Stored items
§

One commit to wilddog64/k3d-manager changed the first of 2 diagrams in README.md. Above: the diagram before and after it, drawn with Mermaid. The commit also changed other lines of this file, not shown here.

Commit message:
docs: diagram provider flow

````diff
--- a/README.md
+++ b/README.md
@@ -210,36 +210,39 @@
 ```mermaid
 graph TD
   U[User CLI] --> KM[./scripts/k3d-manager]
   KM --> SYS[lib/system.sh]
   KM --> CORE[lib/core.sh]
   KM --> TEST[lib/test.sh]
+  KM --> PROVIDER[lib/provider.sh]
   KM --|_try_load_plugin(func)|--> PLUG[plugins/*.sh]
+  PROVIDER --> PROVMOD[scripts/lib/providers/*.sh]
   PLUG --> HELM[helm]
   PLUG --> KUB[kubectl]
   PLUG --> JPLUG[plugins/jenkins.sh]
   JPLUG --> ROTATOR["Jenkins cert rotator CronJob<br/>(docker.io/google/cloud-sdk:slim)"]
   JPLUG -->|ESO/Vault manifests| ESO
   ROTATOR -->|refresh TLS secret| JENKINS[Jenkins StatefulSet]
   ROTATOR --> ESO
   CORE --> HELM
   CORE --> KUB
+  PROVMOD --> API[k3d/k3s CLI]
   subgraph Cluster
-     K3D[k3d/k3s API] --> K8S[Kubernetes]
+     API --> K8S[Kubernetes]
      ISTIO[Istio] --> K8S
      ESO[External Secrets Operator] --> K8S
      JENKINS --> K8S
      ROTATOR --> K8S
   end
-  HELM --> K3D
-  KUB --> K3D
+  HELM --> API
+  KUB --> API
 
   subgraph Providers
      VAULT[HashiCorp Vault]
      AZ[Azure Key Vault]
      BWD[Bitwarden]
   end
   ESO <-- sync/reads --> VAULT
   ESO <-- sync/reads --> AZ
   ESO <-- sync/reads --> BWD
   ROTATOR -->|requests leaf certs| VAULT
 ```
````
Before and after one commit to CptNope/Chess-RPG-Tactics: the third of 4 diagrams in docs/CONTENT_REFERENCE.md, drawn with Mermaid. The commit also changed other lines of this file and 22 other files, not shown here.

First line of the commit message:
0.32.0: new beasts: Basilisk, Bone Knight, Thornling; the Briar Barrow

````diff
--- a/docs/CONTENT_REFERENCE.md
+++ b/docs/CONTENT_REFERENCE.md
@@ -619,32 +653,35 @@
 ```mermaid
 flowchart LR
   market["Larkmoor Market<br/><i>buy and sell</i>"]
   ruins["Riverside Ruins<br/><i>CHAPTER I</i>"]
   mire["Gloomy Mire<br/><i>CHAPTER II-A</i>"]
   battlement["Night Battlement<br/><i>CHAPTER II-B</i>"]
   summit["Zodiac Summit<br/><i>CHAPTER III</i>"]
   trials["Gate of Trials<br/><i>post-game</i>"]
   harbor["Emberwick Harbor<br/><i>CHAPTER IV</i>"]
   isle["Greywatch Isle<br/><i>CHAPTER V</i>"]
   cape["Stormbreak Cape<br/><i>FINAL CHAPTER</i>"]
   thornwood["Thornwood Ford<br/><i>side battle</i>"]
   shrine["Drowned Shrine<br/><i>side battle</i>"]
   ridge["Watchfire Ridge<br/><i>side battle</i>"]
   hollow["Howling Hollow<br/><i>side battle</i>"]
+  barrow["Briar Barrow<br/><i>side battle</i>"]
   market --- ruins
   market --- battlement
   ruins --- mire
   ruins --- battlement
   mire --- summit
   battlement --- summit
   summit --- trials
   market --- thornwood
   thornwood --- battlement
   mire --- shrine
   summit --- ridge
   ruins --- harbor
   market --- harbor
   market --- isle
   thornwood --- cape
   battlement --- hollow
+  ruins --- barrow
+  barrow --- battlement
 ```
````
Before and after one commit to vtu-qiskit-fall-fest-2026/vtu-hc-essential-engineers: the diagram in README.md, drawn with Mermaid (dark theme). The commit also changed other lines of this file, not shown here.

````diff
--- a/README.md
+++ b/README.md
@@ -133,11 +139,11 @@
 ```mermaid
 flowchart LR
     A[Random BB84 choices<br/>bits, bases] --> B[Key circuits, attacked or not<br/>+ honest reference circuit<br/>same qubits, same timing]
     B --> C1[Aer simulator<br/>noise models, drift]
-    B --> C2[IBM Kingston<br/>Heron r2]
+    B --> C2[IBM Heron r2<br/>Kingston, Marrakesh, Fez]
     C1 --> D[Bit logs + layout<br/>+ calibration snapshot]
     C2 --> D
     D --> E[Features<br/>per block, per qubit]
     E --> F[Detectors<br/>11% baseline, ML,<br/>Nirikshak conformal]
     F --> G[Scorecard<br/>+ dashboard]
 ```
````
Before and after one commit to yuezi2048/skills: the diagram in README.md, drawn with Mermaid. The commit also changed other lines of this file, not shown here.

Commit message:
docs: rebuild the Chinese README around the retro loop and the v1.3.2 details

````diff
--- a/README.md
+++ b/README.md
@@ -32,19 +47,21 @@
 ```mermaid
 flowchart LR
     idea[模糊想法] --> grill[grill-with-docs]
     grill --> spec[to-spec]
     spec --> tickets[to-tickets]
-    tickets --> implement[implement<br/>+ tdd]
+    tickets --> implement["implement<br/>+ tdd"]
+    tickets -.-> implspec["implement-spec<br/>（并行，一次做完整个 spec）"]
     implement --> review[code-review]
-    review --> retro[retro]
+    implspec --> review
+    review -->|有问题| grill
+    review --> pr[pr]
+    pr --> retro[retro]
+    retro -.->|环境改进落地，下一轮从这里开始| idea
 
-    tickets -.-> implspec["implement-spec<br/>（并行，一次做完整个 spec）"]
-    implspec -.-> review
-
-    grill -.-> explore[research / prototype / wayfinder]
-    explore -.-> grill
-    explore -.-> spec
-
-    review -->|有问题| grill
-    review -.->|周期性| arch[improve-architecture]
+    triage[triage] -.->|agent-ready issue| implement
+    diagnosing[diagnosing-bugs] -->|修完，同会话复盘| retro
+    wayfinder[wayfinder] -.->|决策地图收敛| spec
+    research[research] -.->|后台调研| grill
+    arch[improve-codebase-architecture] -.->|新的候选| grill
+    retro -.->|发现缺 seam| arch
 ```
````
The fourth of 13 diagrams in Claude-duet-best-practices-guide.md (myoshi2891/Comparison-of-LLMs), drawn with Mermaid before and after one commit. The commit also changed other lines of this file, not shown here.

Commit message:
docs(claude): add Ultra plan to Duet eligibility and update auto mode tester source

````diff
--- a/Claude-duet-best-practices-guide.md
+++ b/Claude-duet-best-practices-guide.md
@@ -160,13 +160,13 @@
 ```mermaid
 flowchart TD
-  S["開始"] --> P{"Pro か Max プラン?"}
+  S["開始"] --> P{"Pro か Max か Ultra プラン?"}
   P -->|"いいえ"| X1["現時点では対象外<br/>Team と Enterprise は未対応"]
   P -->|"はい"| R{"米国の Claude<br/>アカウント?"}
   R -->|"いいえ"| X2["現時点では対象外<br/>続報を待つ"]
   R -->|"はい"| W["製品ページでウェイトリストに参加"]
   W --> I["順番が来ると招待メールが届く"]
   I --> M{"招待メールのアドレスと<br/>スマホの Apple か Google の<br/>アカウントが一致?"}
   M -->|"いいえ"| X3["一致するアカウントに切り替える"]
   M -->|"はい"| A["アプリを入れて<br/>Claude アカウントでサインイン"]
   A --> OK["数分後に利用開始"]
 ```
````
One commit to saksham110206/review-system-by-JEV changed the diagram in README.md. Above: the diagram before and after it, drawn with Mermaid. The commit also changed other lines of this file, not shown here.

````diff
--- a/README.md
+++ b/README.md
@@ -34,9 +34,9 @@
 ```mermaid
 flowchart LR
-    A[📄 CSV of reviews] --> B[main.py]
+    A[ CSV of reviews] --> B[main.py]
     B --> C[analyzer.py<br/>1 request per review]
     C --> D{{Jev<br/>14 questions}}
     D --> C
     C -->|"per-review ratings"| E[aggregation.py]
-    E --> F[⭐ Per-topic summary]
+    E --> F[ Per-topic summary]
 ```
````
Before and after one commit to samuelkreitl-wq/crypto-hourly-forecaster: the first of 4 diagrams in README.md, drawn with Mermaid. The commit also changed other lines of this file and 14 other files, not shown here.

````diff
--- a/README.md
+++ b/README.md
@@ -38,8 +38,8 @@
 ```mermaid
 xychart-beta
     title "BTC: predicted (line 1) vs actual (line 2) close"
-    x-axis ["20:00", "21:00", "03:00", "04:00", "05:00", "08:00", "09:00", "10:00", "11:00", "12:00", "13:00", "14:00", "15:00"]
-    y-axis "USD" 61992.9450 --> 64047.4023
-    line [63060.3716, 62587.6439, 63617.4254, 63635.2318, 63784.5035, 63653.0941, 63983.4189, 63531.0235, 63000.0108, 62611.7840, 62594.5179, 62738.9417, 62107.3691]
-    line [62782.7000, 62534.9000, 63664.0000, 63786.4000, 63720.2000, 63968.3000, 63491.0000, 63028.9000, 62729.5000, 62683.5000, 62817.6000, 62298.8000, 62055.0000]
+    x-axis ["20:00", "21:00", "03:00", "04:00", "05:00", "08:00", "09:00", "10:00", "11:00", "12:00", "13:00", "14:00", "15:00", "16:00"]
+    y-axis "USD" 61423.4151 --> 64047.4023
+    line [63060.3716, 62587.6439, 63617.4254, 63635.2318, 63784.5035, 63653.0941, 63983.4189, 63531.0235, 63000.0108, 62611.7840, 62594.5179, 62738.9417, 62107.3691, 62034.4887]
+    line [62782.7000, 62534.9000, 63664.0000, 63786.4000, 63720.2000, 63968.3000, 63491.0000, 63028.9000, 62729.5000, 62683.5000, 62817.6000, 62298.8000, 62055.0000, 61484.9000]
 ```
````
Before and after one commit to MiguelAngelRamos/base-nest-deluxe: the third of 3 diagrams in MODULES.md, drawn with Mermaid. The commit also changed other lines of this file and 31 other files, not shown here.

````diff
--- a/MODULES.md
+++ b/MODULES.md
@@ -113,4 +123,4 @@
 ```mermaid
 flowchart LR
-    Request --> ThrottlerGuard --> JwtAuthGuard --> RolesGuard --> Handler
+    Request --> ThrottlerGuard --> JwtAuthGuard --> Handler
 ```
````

§

* Task item
Scan the lines above for the word "docs". Return each one that has it.

* Task result
docs: diagram provider flow
Before and after one commit to CptNope/Chess-RPG-Tactics: the third of 4 diagrams in docs/CONTENT_REFERENCE.md, drawn with Mermaid. The commit also changed other lines of this file and 22 other files, not shown here.
--- a/docs/CONTENT_REFERENCE.md
+++ b/docs/CONTENT_REFERENCE.md
docs: rebuild the Chinese README around the retro loop and the v1.3.2 details
     idea[模糊想法] --> grill[grill-with-docs]
docs(claude): add Ultra plan to Duet eligibility and update auto mode tester source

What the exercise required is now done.